“These men came in and searched us and beat us up. No one was spared. They even got in one of the shacks and they were about to open the gas stove and burn everyone to death but they saw a little baby and they stopped. And as they were about to leave, they noticed Elvis, his wife and the other guy behind the shack. Elvis and this guy tried to run away, up the street and all I could hear was Vimba, Vimba (meaning a block).”
And then they were both caught. “They beat them up and brought them back here,” she explains.
Demand for money
There was a glimmer of hope that Elvis and his friend would be let go when the attackers started demanding money from the family to let the two victims go.
“They asked for money and we were ready to give them everything we had and then they said they want R300. But we had R50 and they got angry and tied Elvis up and dragged him down the road like a dog,” she recollects hopelessly.

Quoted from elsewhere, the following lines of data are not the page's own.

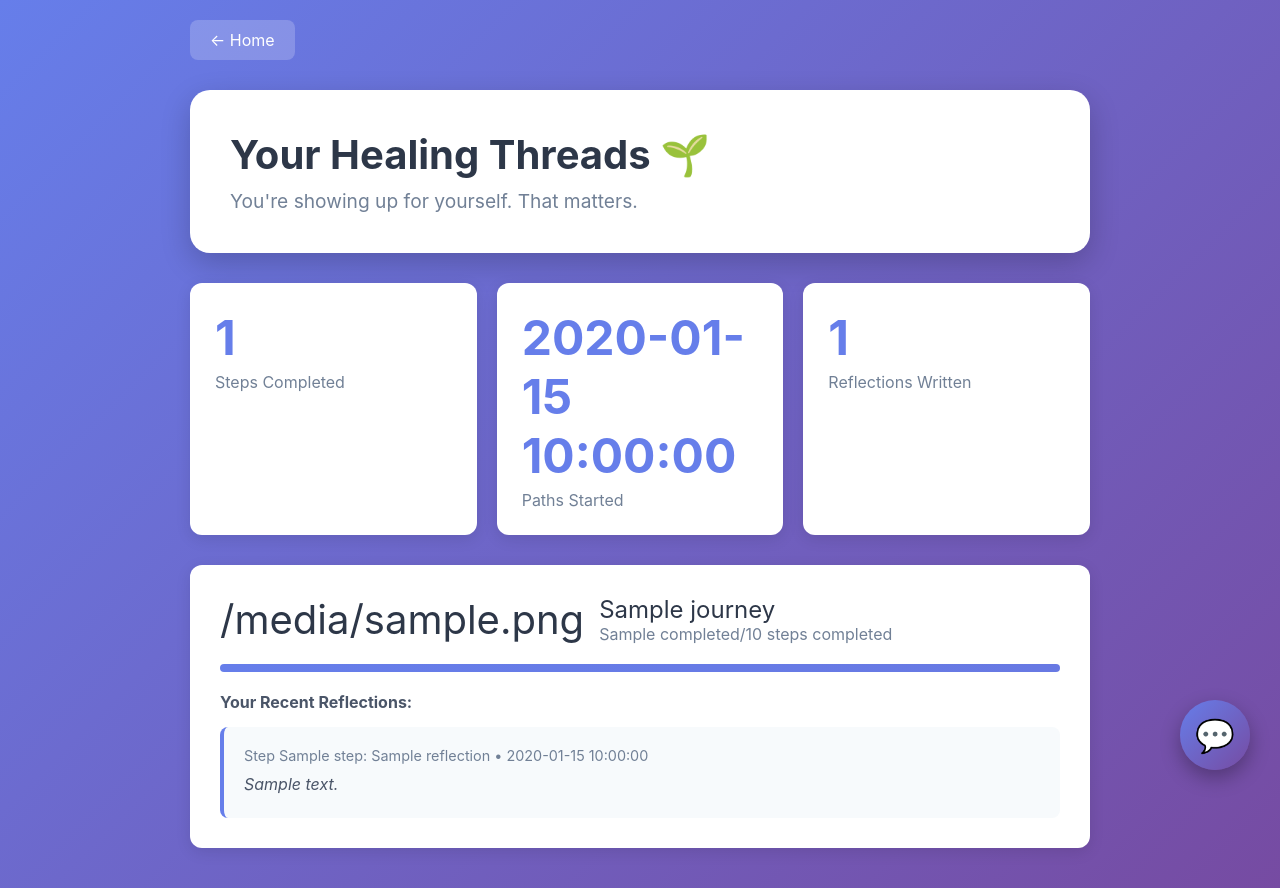
After one commit to rootedlightwithin-create/Healing-Guru, a Flask app: template templates/progress.html in a window 1280 px wide. The commit adds this page. Run offline with Flask 3, Linux system fonts and the light colour scheme; the template is opened without the code that fills it: most values are stand-ins (such as "Sample title", 1, 10 or a date in 2020).

Commit message:
Add interactive tools and progress dashboard

```diff
--- a/templates/home.html
+++ b/templates/home.html
@@ -247,6 +247,11 @@
         <header>
             <h1>🌱 Healing Guru</h1>
             <p>Choose a healing path and walk it at your own pace—with guidance, compassion, and tools that actually help.</p>
+            <div style="margin-top: 20px;">
+                <a href="/progress" style="display: inline-block; padding: 12px 24px; background: rgba(255, 255, 255, 0.2); color: white; text-decoration: none; border-radius: 8px; font-weight: 600; transition: background 0.3s ease;">
+                    📊 Your Healing Threads
+                </a>
+            </div>
         </header>
 
         <div class="intro-section">
--- /dev/null
+++ b/templates/progress.html
@@ -0,0 +1,272 @@
+<!DOCTYPE html>
+<html lang="en">
+<head>
+    <meta charset="UTF-8">
+    <meta name="viewport" content="width=device-width, initial-scale=1.0">
+    <title>Your Healing Threads - Healing Guru</title>
+    <style>
+        * {
+            margin: 0;
+            padding: 0;
+            box-sizing: border-box;
+        }
+
+        body {
+            font-family: -apple-system, BlinkMacSystemFont, 'Segoe UI', Roboto, Oxygen, Ubuntu, Cantarell, sans-serif;
+            background: linear-gradient(135deg, #667eea 0%, #764ba2 100%);
+            min-height: 100vh;
+            color: #2d3748;
+            padding: 20px;
+        }
+
+        .container {
+            max-width: 900px;
+            margin: 0 auto;
+        }
+
+        .back-button {
+            display: inline-flex;
+            align-items: center;
+            gap: 8px;
+            color: white;
+            text-decoration: none;
+            font-size: 1rem;
+            margin-bottom: 30px;
+            padding: 10px 20px;
+            background: rgba(255, 255, 255, 0.2);
+            border-radius: 8px;
+            transition: background 0.3s ease;
+        }
+
+        .back-button:hover {
+            background: rgba(255, 255, 255, 0.3);
+        }
+
+        .header {
+            background: white;
+            padding: 40px;
+            border-radius: 20px;
+            margin-bottom: 30px;
+            box-shadow: 0 10px 30px rgba(0, 0, 0, 0.2);
+        }
+
+        .header h1 {
+            font-size: 2.5rem;
+            color: #2d3748;
+            margin-bottom: 10px;
+        }
+
+        .header p {
+            font-size: 1.2rem;
+            color: #718096;
+        }
+
+        .stats-grid {
+            display: grid;
+            grid-template-columns: repeat(auto-fit, minmax(200px, 1fr));
+            gap: 20px;
+            margin-bottom: 30px;
+        }
+
+        .stat-card {
+            background: white;
+            padding: 25px;
+            border-radius: 12px;
+            box-shadow: 0 4px 15px rgba(0, 0, 0, 0.1);
+        }
+
+        .stat-number {
+            font-size: 3rem;
+            font-weight: 700;
+            color: #667eea;
+            margin-bottom: 5px;
+        }
+
+        .stat-label {
+            font-size: 1rem;
+            color: #718096;
+        }
+
+        .journey-card {
+            background: white;
+            padding: 30px;
+            border-radius: 12px;
+            margin-bottom: 20px;
+            box-shadow: 0 4px 15px rgba(0, 0, 0, 0.1);
+        }
+
+        .journey-header {
+            display: flex;
+            align-items: center;
+            gap: 15px;
+            margin-bottom: 20px;
+        }
+
+        .journey-icon {
+            font-size: 2.5rem;
+        }
+
+        .journey-title {
+            font-size: 1.5rem;
+            color: #2d3748;
+        }
+
+        .progress-bar {
+            width: 100%;
+            height: 8px;
+            background: #e2e8f0;
+            border-radius: 10px;
+            overflow: hidden;
+            margin: 15px 0;
+        }
+
+        .progress-fill {
+            height: 100%;
+            background: linear-gradient(90deg, #667eea 0%, #764ba2 100%);
+            transition: width 0.5s ease;
+        }
+
+        .reflection-card {
+            background: #f7fafc;
+            padding: 20px;
+            border-radius: 8px;
+            margin-top: 15px;
+            border-left: 4px solid #667eea;
+        }
+
+        .reflection-date {
+            font-size: 0.9rem;
+            color: #718096;
+            margin-bottom: 8px;
+        }
+
+        .reflection-text {
+            font-size: 1rem;
+            color: #4a5568;
+            font-style: italic;
+            line-height: 1.6;
+        }
+
+        .empty-state {
+            text-align: center;
+            padding: 60px 20px;
+            color: white;
+        }
+
+        .empty-state h2 {
+            font-size: 2rem;
+            margin-bottom: 15px;
+        }
+
+        .empty-state p {
+            font-size: 1.2rem;
+            margin-bottom: 30px;
+        }
+
+        .cta-button {
+            display: inline-block;
+            padding: 15px 30px;
+            background: white;
+            color: #667eea;
+            text-decoration: none;
+            border-radius: 8px;
+            font-weight: 600;
+            transition: transform 0.3s ease;
+        }
+
+        .cta-button:hover {
+            transform: translateY(-2px);
+        }
+
+        .chat-button {
+            position: fixed;
+            bottom: 30px;
+            right: 30px;
+            width: 70px;
+            height: 70px;
+            background: linear-gradient(135deg, #667eea 0%, #764ba2 100%);
+            border-radius: 50%;
+            display: flex;
+            align-items: center;
+            justify-content: center;
+            color: white;
+            font-size: 2rem;
+            box-shadow: 0 8px 20px rgba(0, 0, 0, 0.3);
+            cursor: pointer;
+            transition: transform 0.3s ease;
+            text-decoration: none;
+            z-index: 1000;
+        }
+
+        .chat-button:hover {
+            transform: scale(1.1);
+        }
+    </style>
+</head>
+<body>
+    <div class="container">
+        <a href="/" class="back-button">← Home</a>
+
+        {% if stats.total_completed > 0 %}
+        <div class="header">
+            <h1>Your Healing Threads 🌱</h1>
+            <p>You're showing up for yourself. That matters.</p>
+        </div>
+
+        <div class="stats-grid">
+            <div class="stat-card">
+                <div class="stat-number">{{ stats.total_completed }}</div>
+                <div class="stat-label">Steps Completed</div>
+            </div>
+            <div class="stat-card">
+                <div class="stat-number">{{ stats.paths_started }}</div>
+                <div class="stat-label">Paths Started</div>
+            </div>
+            <div class="stat-card">
+                <div class="stat-number">{{ stats.total_reflections }}</div>
+                <div class="stat-label">Reflections Written</div>
+            </div>
+        </div>
+
+        {% for journey in journeys %}
+        <div class="journey-card">
+            <div class="journey-header">
+                <div class="journey-icon">{{ journey.icon }}</div>
+                <div>
+                    <div class="journey-title">{{ journey.title }}</div>
+                    <div style="color: #718096;">{{ journey.completed }}/{{ journey.total }} steps completed</div>
+                </div>
+            </div>
+
+            <div class="progress-bar">
+                <div class="progress-fill" style="width: {{ (journey.completed / journey.total * 100)|int }}%"></div>
+            </div>
+
+            {% if journey.reflections %}
+            <div style="margin-top: 20px;">
+                <strong style="color: #4a5568;">Your Recent Reflections:</strong>
+                {% for reflection in journey.reflections[:3] %}
+                <div class="reflection-card">
+                    <div class="reflection-date">Step {{ reflection.step }}: {{ reflection.title }} • {{ reflection.date }}</div>
+                    <div class="reflection-text">{{ reflection.text[:200] }}{% if reflection.text|length > 200 %}...{% endif %}</div>
+                </div>
+                {% endfor %}
+            </div>
+            {% endif %}
+        </div>
+        {% endfor %}
+
+        {% else %}
+        <div class="empty-state">
+            <h2>Your Journey Begins Here</h2>
+            <p>Start your first healing path and watch your progress unfold.</p>
+            <a href="/" class="cta-button">Explore Healing Paths</a>
+        </div>
+        {% endif %}
+    </div>
+
+    <a href="/chat" class="chat-button" title="Chat with Healing Guru">
+        💬
+    </a>
+</body>
+</html>
```
Also changed, not shown: app_chat.py (+80 -0 lines), templates/module.html (+77 -4 lines).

However, another opportunity for Elvis’s survival came when blue lights from a police van emerged from down the main road where they had dragged him.
“The police came, but these guys hid him from the police. Obviously, he no longer had a voice to scream at that time. And I think everyone was scared to ask the police for help,” she laments.
“Immediately after the police passed, they started pouring petrol on him and they set him alight.”
The other victim, also beaten to a pulp and left to die on the rocky street divided by a stinky little stream of sewerage spill, is currently recovering in hospital.
Elvis’s family is devastated. His younger brother, Miziayifani Nyathi says the family is not coping well with the tragedy.
“Eish, the family is just disturbed with this whole thing. For such a thing to happen, yet, the guy didn’t do anything. So, it’s really traumatic,” he says.
According to Miziayifani, Elvis’ sin was being outside as the group was searching for everyone in the shacks.
“They accused him of being outside while everyone was inside because he tried to hide behind this (place) since he’d heard these people talking about ID, passport and all that. So, that’s how they caught him.”